Posts Tagged top-down

A Layman’s Guide to Projection in Videogames

Oftentimes when a videogame has a skewed, overhead point of view, we call it isometric. That’s rarely the accurate term, though, and it’s not just pointless semantics.


Although Echochrome uses a single projection type, its gameplay is based on constantly rotating and morphing its 3D structures. With each new view, the physical architecture of the level changes to reflect what the player sees on the screen.

Projection basically means taking a three dimensional object and displaying it on a 2D plane (i.e., a screen). There are various ways of accomplishing this, and each technique has a deep impact on a game’s look and mechanics. The advent of 3D games and free-floating cameras somewhat lessened this role, but being aware of the pros and cons of each projection type is still applicable to both 2D and 3D titles.

So what exactly are these projection types? Well, let’s take a look:

Read the rest of this entry »

, , , , , , , , , , , , , , , , , , , , ,


Robotron: 2084 Bits

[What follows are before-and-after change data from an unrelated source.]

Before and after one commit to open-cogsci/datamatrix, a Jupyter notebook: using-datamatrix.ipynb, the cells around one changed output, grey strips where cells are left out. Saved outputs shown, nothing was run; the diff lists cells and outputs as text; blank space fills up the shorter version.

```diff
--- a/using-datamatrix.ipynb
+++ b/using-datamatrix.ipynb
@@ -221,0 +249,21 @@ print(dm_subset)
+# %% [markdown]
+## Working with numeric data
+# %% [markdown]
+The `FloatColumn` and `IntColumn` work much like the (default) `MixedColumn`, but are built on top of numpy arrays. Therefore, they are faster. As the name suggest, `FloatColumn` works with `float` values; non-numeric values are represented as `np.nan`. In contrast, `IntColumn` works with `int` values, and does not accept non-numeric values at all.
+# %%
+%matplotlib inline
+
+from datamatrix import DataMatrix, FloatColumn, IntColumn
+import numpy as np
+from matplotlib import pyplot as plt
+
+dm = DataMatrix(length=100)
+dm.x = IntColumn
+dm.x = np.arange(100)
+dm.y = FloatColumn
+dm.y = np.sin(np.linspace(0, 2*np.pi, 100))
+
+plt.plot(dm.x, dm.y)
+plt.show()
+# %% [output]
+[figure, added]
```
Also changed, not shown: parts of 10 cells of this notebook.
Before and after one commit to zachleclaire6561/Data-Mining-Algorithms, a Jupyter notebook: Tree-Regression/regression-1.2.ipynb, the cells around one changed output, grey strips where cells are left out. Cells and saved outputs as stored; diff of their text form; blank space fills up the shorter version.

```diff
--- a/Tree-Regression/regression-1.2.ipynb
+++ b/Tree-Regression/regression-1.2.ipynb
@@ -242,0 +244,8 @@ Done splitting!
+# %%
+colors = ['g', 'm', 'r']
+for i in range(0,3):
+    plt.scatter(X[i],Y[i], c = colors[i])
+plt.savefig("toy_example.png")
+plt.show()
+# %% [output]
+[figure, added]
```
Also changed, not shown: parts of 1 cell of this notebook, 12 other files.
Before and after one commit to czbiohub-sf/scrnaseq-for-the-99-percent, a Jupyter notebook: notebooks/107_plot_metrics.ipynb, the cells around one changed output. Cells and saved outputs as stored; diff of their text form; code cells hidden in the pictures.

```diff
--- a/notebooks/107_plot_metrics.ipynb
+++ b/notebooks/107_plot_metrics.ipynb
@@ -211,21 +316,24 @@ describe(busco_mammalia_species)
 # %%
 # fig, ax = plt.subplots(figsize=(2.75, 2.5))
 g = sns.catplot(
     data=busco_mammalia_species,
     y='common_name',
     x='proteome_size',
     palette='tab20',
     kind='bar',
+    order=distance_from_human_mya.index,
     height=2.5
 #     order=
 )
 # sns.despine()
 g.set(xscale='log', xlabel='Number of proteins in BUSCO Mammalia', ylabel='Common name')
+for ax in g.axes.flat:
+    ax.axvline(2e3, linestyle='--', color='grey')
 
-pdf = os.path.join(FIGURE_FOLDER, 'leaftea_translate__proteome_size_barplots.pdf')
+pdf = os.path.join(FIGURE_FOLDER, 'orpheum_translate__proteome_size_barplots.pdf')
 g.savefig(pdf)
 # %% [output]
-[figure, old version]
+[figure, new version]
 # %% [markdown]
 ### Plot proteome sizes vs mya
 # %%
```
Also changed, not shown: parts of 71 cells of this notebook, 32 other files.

Before Geometry Wars and the dawn of the twin-stick shooter, even before Smash TV, there was Robotron: 2084.


Robotron: 2084 in all its glory.


A typically hectic scene from the original Robotron: 2084.

At its time, it was quite innovative and considered an instant classic. It also went on to influence many other games, and even got an XBLA port. These bits, though, are based on the original arcade version:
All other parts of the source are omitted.